Oct. 21, 2019
More women are starting businesses today than ever before. Between 2007 and 2018, the number of women-owned businesses grew by 58%—almost five times faster than the national average. Yet, there is no shortage of challenges. It has been widely reported that just 2.2% of all venture capital in the U.S. goes to companies founded solely by women. While it’s no surprise that access to funding is a potential barrier, there are other obstacles as well. In a study recently released by Bank of America and Babson College, 30 female founders (who achieved an average of $43 million in revenue) were interviewed about their challenges and growth strategies. The research revealed that while barriers exist beyond access to capital, female founders are still able to use grit, leadership and resilience to achieve profitable growth.
Potential barriers for female entrepreneurs
In the new report, Beyond the Bucks: Growth Strategies of Successful Women Entrepreneurs , three key themes emerged around the challenges women face when growing their businesses:
- Market misperceptions: Many times, women’s motives for starting a business are misunderstood. Potential investors may assume that women launch companies as fun side projects or just to supplement their family’s income rather than to create viable, profitable businesses. Women are often perceived as creators of passion projects or lifestyle businesses, not wealth. At times, a woman’s competence to run a business can even be called into question.
- Network exclusion: Women are often excluded from traditional “old-boy networks,” and if they do manage to insert themselves are usually in the minority.
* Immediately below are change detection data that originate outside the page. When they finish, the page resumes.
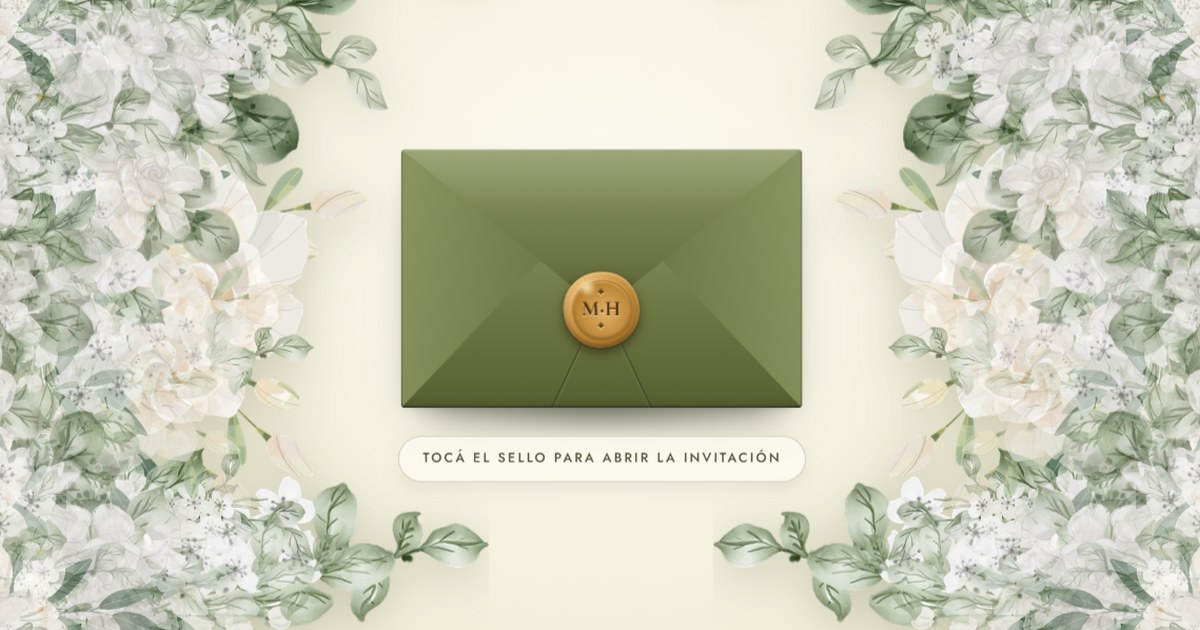
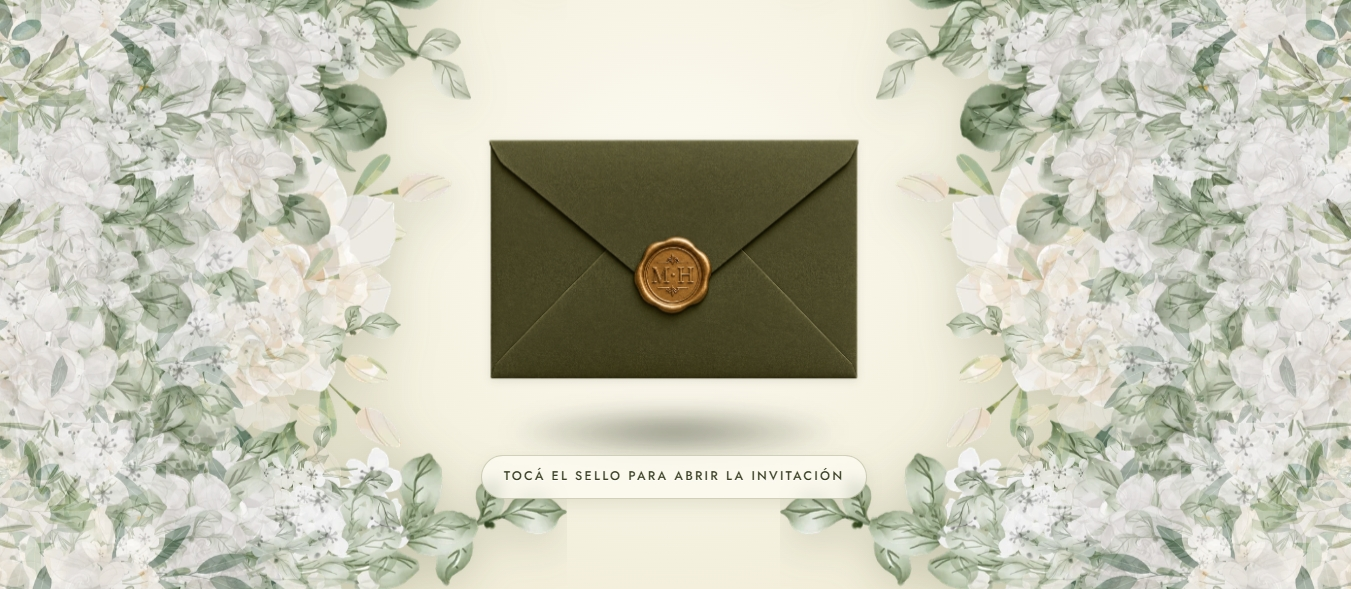
Actualización de imágenes y diseño de la galería

diff --git a/index.html b/index.html
@@ -591,16 +591,6 @@
             <h2>Galería</h2>
           </header>
           <div class="gallery-masonry reveal-section">
-            <div class="gallery-item gallery-item--tall">
-              <img
-                src="img/1.jpeg"
-                alt="María y Hernán agarrados de sus caras mirandose fijamente"
-                loading="lazy"
-                decoding="async"
-                width="800"
-                height="1200"
-              />
-            </div>
             <div class="gallery-item">
               <img
                 src="img/2.jpeg"
@@ -621,7 +611,6 @@
                 height="1200"
               />
             </div>
-            
             <div class="gallery-item">
               <img
                 src="img/5.webp"
@@ -644,58 +633,8 @@
             </div>
             <div class="gallery-item">
               <img
-                src="img/7.jpeg"
-                alt="Maria y Hernan tomandose la cara tiernamente"
-                loading="lazy"
-                decoding="async"
-                width="800"
-                height="1200"
-              />
-            </div>
-            <div class="gallery-item">
-              <img
-                src="img/8.jpeg"
-                alt="María y Hernán abrazados mirando al frente"
-                loading="lazy"
-                decoding="async"
-                width="800"
-                height="1200"
-              />
-            </div>
-            <div class="gallery-item gallery-item--wide">
-              <img
-                src="img/9.webp"
-                alt="María y Hernán besandose"
-                loading="lazy"
-                decoding="async"
-                width="1200"
-                height="800"
-              />
-            </div>
-            <div class="gallery-item">
-              <img
                 src="img/10.webp"
                 alt="María y Hernán mirandose fijamente"
-                loading="lazy"
-                decoding="async"
-                width="800"
-                height="1200"
-              />
-            </div>
-            <div class="gallery-item">
-              <img
-                src="img/11.webp"
-                alt="María y Hernán Abrazados"
-                loading="lazy"
-                decoding="async"
-                width="800"
-                height="1200"
-              />
-            </div>
-            <div class="gallery-item">
-              <img
-                src="img/12.webp"
-                alt="Hernan besando en la frente a Maria"
                 loading="lazy"
                 decoding="async"
                 width="800"

diff --git a/css/style.css b/css/style.css
@@ -858,7 +858,7 @@ body.theme-light .playlist-hint{color:#5a5a43}
   break-inside: avoid;
   -webkit-column-break-inside: avoid;
   page-break-inside: avoid;
-  
+
   /* Marco mucho más finito */
   background: #fffdf8; 
   padding: 3px; /* <--- Acá achicamos el marco */
@@ -1370,6 +1370,7 @@ body.post-boda .gallery-album-cta{
   background-size:12px;
   padding-right:38px;
   -webkit-appearance:none;
+  -moz-appearance: none;
   appearance:none;
 }
 .rsvp-form__field input::placeholder,
@@ -1546,6 +1547,7 @@ body.post-boda .gallery-album-cta{
   position:absolute;
   z-index:10;
   background:rgba(247,243,232,.85);
+  -webkit-backdrop-filter: blur(6px);
   backdrop-filter:blur(6px);
   border-radius:50%;
   transition:background .25s ease, transform .25s ease;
Many times, women choose to bow out of after-work networking events because they would rather go home, get caught up on email and spend time with their children.
- Managing expansion: As mentioned earlier, funding is an ongoing issue for women at the startup stage. Despite these challenges, female entrepreneurs manage to grow their businesses. Women are much more likely to bootstrap their company and pursue controlled organic growth. Many of the female entrepreneurs in the study also recognized that investing in hiring and retaining employees was critical to long-term success.
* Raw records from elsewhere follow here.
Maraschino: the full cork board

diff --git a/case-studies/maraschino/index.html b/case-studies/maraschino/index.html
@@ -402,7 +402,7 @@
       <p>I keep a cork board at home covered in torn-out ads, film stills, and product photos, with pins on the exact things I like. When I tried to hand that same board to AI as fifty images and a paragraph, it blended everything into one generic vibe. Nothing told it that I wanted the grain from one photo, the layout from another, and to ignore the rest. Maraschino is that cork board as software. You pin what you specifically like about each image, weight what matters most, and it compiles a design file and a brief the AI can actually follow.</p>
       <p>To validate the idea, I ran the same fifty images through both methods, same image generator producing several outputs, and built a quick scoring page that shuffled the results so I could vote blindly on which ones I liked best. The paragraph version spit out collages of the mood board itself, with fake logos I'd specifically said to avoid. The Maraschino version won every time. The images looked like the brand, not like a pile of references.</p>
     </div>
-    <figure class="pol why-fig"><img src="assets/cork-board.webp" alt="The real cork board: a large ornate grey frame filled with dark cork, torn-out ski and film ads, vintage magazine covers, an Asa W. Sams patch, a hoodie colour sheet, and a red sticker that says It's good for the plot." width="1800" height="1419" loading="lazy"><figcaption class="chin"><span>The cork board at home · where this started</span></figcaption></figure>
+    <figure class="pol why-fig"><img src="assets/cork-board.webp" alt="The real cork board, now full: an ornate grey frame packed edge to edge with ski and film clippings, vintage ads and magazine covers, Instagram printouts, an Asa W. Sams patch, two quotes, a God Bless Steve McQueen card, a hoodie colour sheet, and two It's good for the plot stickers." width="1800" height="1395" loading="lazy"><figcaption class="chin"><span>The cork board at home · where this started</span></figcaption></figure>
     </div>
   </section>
Effective strategies for female entrepreneurs
“Through this research, we identified several actionable strategies women entrepreneurs are using to turn the challenges they face into opportunities and grow their businesses,” said Lakshmi Balachandra, Ph.D., Assistant Professor Entrepreneurship at Babson College and the principal researcher on the project. Those strategies include:
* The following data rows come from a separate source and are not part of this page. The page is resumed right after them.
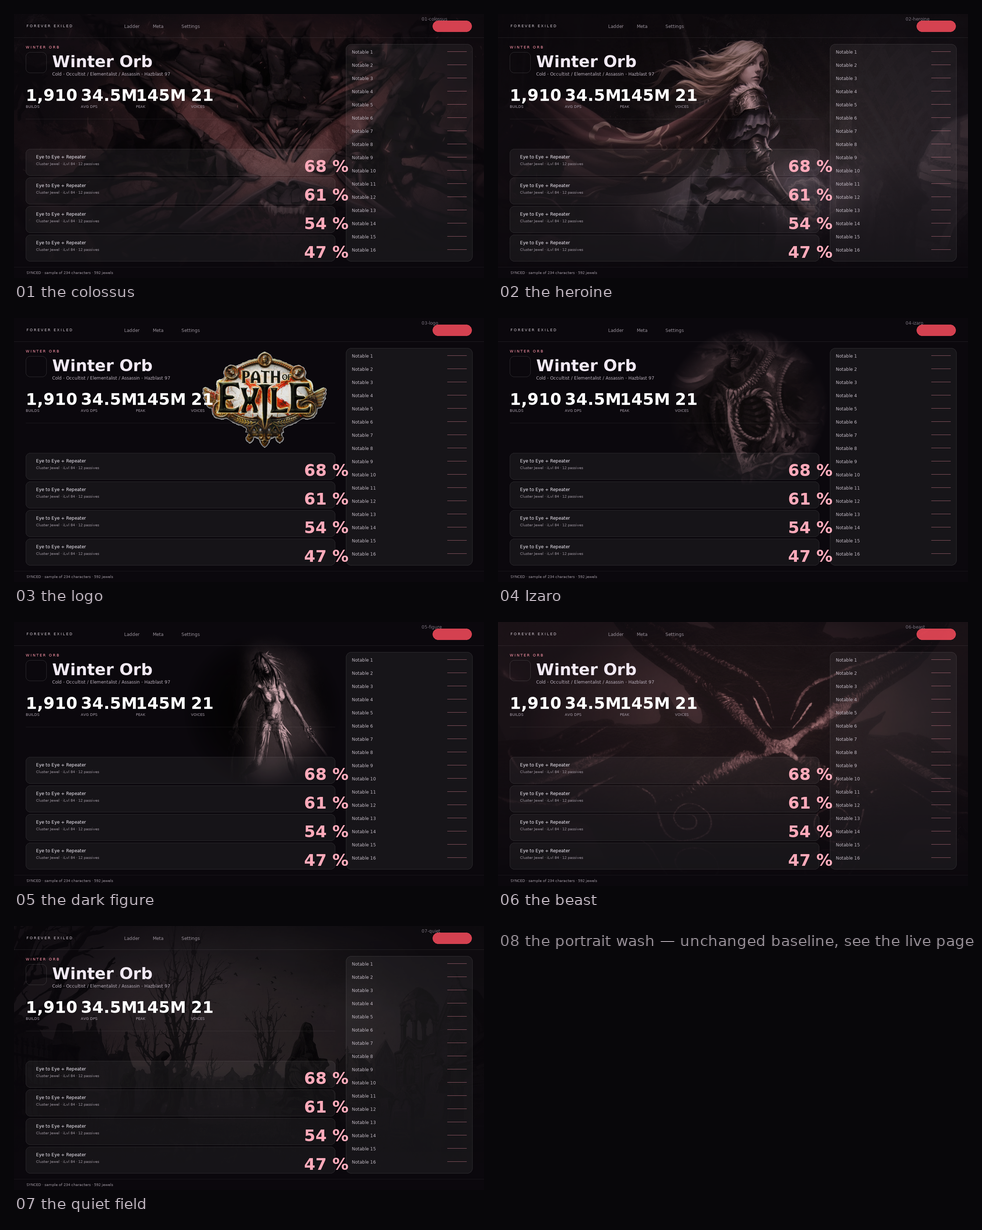
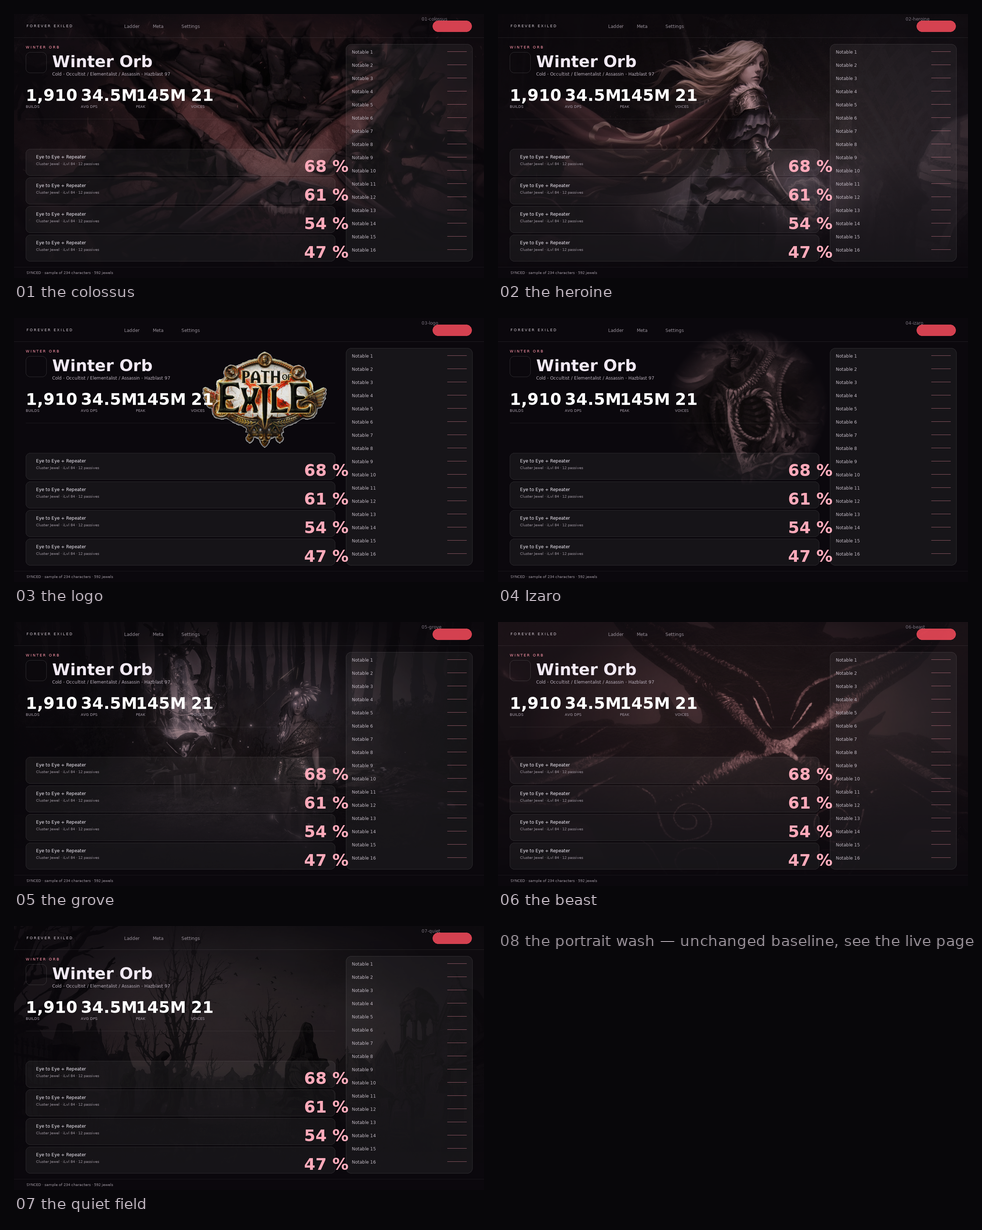
Study 05: the Sacred Grove plate the user supplied
Replaces the near-black character plate with the grove scene: Oshabi,
the shrine burning blue in its ring of roots, spores in the clearing.

It arrives at 1920x1080, so it is the one picture in the study that is
not recut — 20 px off the right edge and a straight downscale to 1440.
That is also why it frames well: the shrine lands at x 490 and Oshabi at
x 760, both inside the open band, and the stats row stops short of them.

Uncropped, desaturated .86, tint .26 — the moss goes with the green.

Changed region(s): [[0.1527, 0.5252, 0.3971, 0.6488], [0.0916, 0.7106, 0.1527, 0.7415]]

diff --git a/preview/designs/backdrops.js b/preview/designs/backdrops.js
@@ -58,10 +58,10 @@
       tags: ['Izaro', 'vignette', 'grayscale'],
     },
     {
-      id: 'bg-art-figure', group: 'Actual art', name: 'The dark figure', tag: 'character plate', kind: 'photo',
-      cls: 'is-patch is-figure', file: 'patch_figure.jpg',
-      note: 'A near-black character plate, mirrored so the figure turns into the layout, lifted until she reads and then vignetted so the ground just falls away into the field. The quietest of the patches.',
-      tags: ['silhouette', 'lifted', 'vignette'],
+      id: 'bg-art-grove', group: 'Actual art', name: 'The grove', tag: 'Sacred Grove', kind: 'photo',
+      cls: 'is-bleed is-grove', file: 'bleed_grove.jpg',
+      note: 'Oshabi in the Sacred Grove at night: the shrine burning blue in its ring of roots, her eyes lit, spores drifting through the clearing. Used as it came — the scene is already 16:9, so it is the one picture here that has not been recut at all, only desaturated and tinted. The shrine and the figure both fall inside the open band, which is why the composition survives the UI.',
+      tags: ['Sacred Grove', 'uncropped', 'night'],
     },
     {
       id: 'bg-art-beast', group: 'Actual art', name: 'The beast', tag: 'key art', kind: 'photo',

diff --git a/preview/designs/backdrops.css b/preview/designs/backdrops.css
@@ -76,7 +76,7 @@
 .m-atrium .a-photo.is-quiet img { filter: grayscale(.88) contrast(1.02) brightness(.62) saturate(.8); }
 .m-atrium .a-photo.is-quiet i { opacity: .2; }
 
-/* 04 · 05 — portraits, vignetted so they have no edge to betray them */
+/* 04 — a portrait, vignetted so it has no edge to betray it */
 .m-atrium .a-photo.is-patch img {
   inset: 28px auto auto 458px; width: 440px; height: 428px;
   object-fit: cover; object-position: 50% 26%;
@@ -88,8 +88,8 @@
   -webkit-mask-image: radial-gradient(circle at 50% 42%, #000 26%, rgba(0, 0, 0, .66) 58%, rgba(0, 0, 0, 0) 84%);
   mask-image: radial-gradient(circle at 50% 42%, #000 26%, rgba(0, 0, 0, .66) 58%, rgba(0, 0, 0, 0) 84%);
 }
-.m-atrium .a-photo.is-figure img { filter: grayscale(1) contrast(1.15) brightness(1.3) saturate(.85); }
-.m-atrium .a-photo.is-figure i { opacity: .26; }
+.m-atrium .a-photo.is-grove img { filter: grayscale(.86) saturate(.9) contrast(1.04) brightness(.95); }
+.m-atrium .a-photo.is-grove i { opacity: .26; }
 
 /* 03 — the wordmark, unfiltered, standing in the open band */
 .m-atrium .a-photo.is-logo img {

diff --git a/preview/README.md b/preview/README.md
@@ -144,14 +144,14 @@ the whole frame and the subject is strong exactly where nothing is written.
 | 02 | The heroine | bleed | a Path of Exile 2 loading screen, cropped to a bust |
 | 03 | The logo | placed | the real wordmark, checkerboard keyed to alpha, 340 px, unfiltered |
 | 04 | Izaro | patch | the painted Emperor, vignetted to a portrait, pushed to full grey (the painting is green) |
-| 05 | The dark figure | patch | a near-black character plate, mirrored, lifted until she reads |
+| 05 | The grove | bleed | Oshabi and the Sacred Grove shrine, as supplied — barely trimmed, never recut |
 | 06 | The beast | bleed | key art around the horns, nearly monochrome, heaviest tint |
 | 07 | The quiet field | bleed | the cemetery at dusk, low brightness — the one to ship |
 | 08 | Portrait wash | — | the baseline that ships today |
 
-`assets/splash/` holds six files, 700 KB: four `bleed_*.jpg` at 1440 × 810 (16:9, subject parked at
-≈ 0.52 / 0.40), two `patch_*.jpg` at 720 × 790 (portrait, subject centred), and `logo_real.png` with
-real alpha. The wordmark's checkerboard background was keyed out with a border flood fill, then the
+`assets/splash/` holds six files, 700 KB: five `bleed_*.jpg` at 1440 × 810 (16:9, subject parked in
+the open band — the grove is the one that arrives already 16:9 and is only trimmed), one
+`patch_izaro.jpg` at 720 × 790 (portrait, subject centred), and `logo_real.png` with real alpha. The wordmark's checkerboard background was keyed out with a border flood fill, then the
 alpha edge eroded a pixel. The art is Grinding Gear Games' and the Izaro painting is fan work; it is
 here as a proposal, in the same spirit as the ascendancy portraits the gallery already ships, and
 none of it should ship without GGG's blessing.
- Exploring various capital alternatives : While venture capital gets a lot of media attention, there are other sources of financing available to fund business growth, including friends and family, lines of credit and crowdfunding.
- Building for the long-term: Creating a business is a marathon, not a sprint. Focus on building it in a more organic, sustainable way.
- Developing a sustainable and talented workforce : Invest in people and the company’s culture. In the long-term, it can result in a strong workforce that will generate multiple returns.
- Buying from and funding women-owned businesses : Help fellow female entrepreneurs scale more quickly by intentionally buying from women-owned businesses. When evaluating new investment opportunities, consider supporting enterprises led by women.
- Being and seeking a mentor : Mentor a woman entrepreneur by having coffee with her and offering advice. Showcase successful female entrepreneurs by featuring them as keynote speakers and panelists at conferences and events.
- Joining or creating new networks : Join an organization of like-minded women that you can network with. Another option is to create a new networking organization where one didn’t exist.
- Capitalizing on personal insights and experiences: Leverage your own experiences. Women have significant purchasing power and understand emerging needs and trends for female consumers. Form strong partnerships with other women entrepreneurs in similar ventures for cross-market opportunities.
Today, female entrepreneurs own an estimated 12.3 million businesses that employ 9.2 million people and generate more than $1.8 trillion in annual revenues. Women don’t need to play golf or “hang with the boys” to make it big in the business world. If the research tells us anything, it’s that women have found a way to create large, sustainable businesses despite gender-based barriers. When you hit a wall, find a way to go over it, under it, around it or bust a hole in it to get to the other side. The only thing you can’t do is give up.